/---

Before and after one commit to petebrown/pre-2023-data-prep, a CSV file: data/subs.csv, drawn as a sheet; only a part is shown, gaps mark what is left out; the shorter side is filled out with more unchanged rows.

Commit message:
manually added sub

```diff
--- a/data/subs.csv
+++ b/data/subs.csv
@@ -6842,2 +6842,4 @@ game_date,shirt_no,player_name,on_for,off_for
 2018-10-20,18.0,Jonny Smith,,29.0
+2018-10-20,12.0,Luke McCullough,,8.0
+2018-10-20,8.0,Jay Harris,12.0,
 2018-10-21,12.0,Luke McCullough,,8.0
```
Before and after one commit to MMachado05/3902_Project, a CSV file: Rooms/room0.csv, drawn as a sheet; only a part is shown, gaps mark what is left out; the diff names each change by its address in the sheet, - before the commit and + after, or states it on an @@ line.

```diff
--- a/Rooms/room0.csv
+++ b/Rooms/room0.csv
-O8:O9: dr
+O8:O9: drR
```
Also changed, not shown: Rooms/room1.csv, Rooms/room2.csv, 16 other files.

\---

- **TASK TO COMPLETE**
Every record must be written out again without any change.

- **TASK SOLUTION**
Before and after one commit to petebrown/pre-2023-data-prep, a CSV file: data/subs.csv, drawn as a sheet; only a part is shown, gaps mark what is left out; the shorter side is filled out with more unchanged rows.

Commit message:
manually added sub

```diff
--- a/data/subs.csv
+++ b/data/subs.csv
@@ -6842,2 +6842,4 @@ game_date,shirt_no,player_name,on_for,off_for
 2018-10-20,18.0,Jonny Smith,,29.0
+2018-10-20,12.0,Luke McCullough,,8.0
+2018-10-20,8.0,Jay Harris,12.0,
 2018-10-21,12.0,Luke McCullough,,8.0
```
Before and after one commit to MMachado05/3902_Project, a CSV file: Rooms/room0.csv, drawn as a sheet; only a part is shown, gaps mark what is left out; the diff names each change by its address in the sheet, - before the commit and + after, or states it on an @@ line.

```diff
--- a/Rooms/room0.csv
+++ b/Rooms/room0.csv
-O8:O9: dr
+O8:O9: drR
```
Also changed, not shown: Rooms/room1.csv, Rooms/room2.csv, 16 other files.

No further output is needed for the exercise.